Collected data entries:
**********

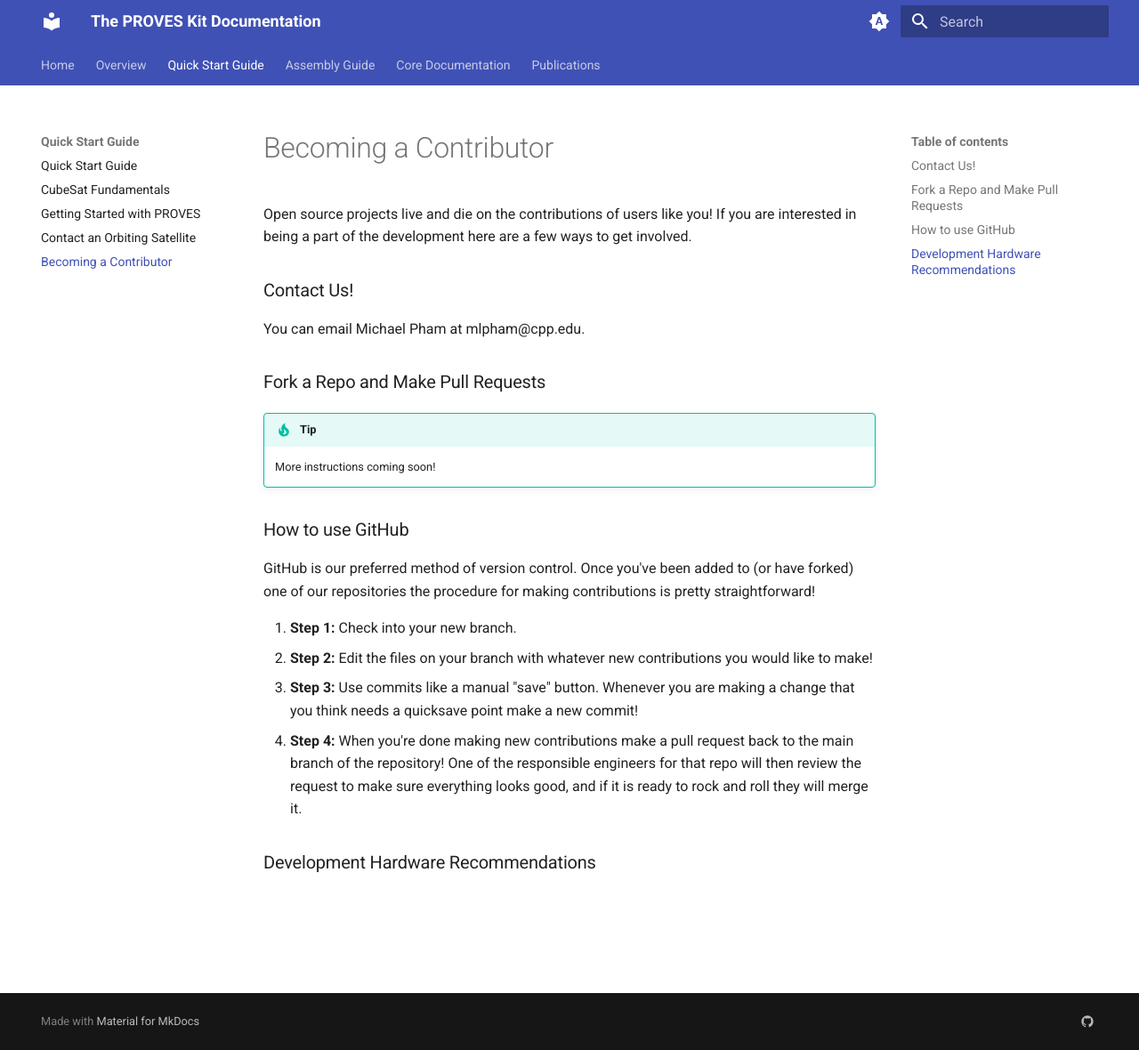
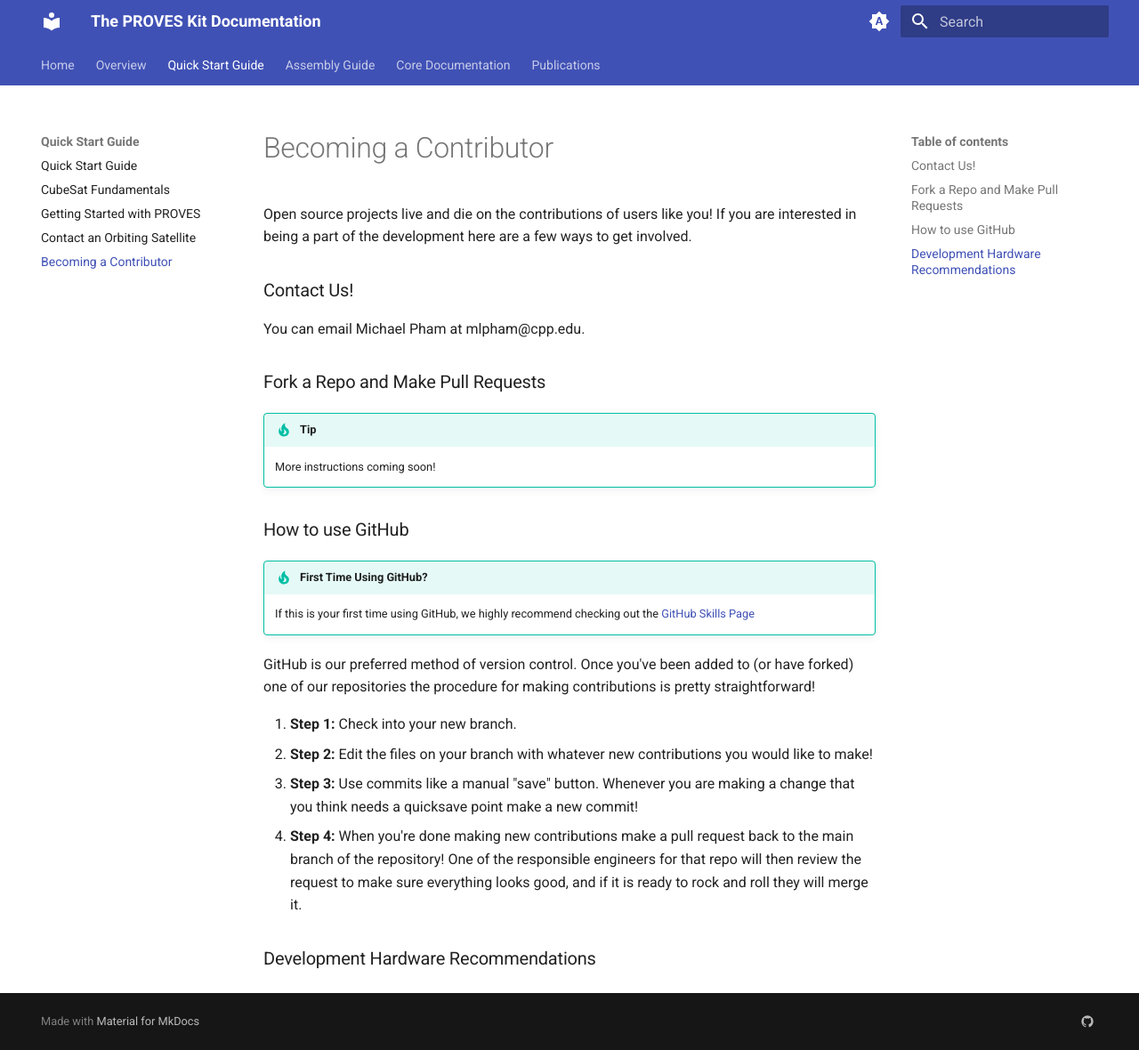
Before and after one commit to proveskit/Documentation, an MkDocs documentation site: the page built from docs/quick_start/becoming_contributor.md, in a window 1280 px wide and 1180 px high. Shown: the whole window at 89% size. Built offline with MkDocs 1.6.1 and Material for MkDocs 9.7.7, drawn with Linux system fonts in a browser that asks for light colours.

Commit message:
Update becoming_contributor.md

```diff
--- a/docs/quick_start/becoming_contributor.md
+++ b/docs/quick_start/becoming_contributor.md
@@ -9,6 +9,9 @@ You can email Michael Pham at mlpham@cpp.edu.
     More instructions coming soon!
 
 ### How to use GitHub
+!!! Tip "First Time Using GitHub?"
+    If this is your first time using GitHub, we highly recommend checking out the [GitHub Skills Page](https://skills.github.com)
+
 GitHub is our preferred method of version control. Once you've been added to (or have forked) one of our repositories the procedure for making contributions is pretty straightforward!
 
 1. **Step 1:** Check into your new branch.
```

**********

EXERCISE AIM:
Leave out every picture and copy the rest of the records exactly.

RESULT:
Before and after one commit to proveskit/Documentation, an MkDocs documentation site: the page built from docs/quick_start/becoming_contributor.md, in a window 1280 px wide and 1180 px high. Shown: the whole window at 89% size. Built offline with MkDocs 1.6.1 and Material for MkDocs 9.7.7, drawn with Linux system fonts in a browser that asks for light colours.

Commit message:
Update becoming_contributor.md

```diff
--- a/docs/quick_start/becoming_contributor.md
+++ b/docs/quick_start/becoming_contributor.md
@@ -9,6 +9,9 @@ You can email Michael Pham at mlpham@cpp.edu.
     More instructions coming soon!
 
 ### How to use GitHub
+!!! Tip "First Time Using GitHub?"
+    If this is your first time using GitHub, we highly recommend checking out the [GitHub Skills Page](https://skills.github.com)
+
 GitHub is our preferred method of version control. Once you've been added to (or have forked) one of our repositories the procedure for making contributions is pretty straightforward!
 
 1. **Step 1:** Check into your new branch.
```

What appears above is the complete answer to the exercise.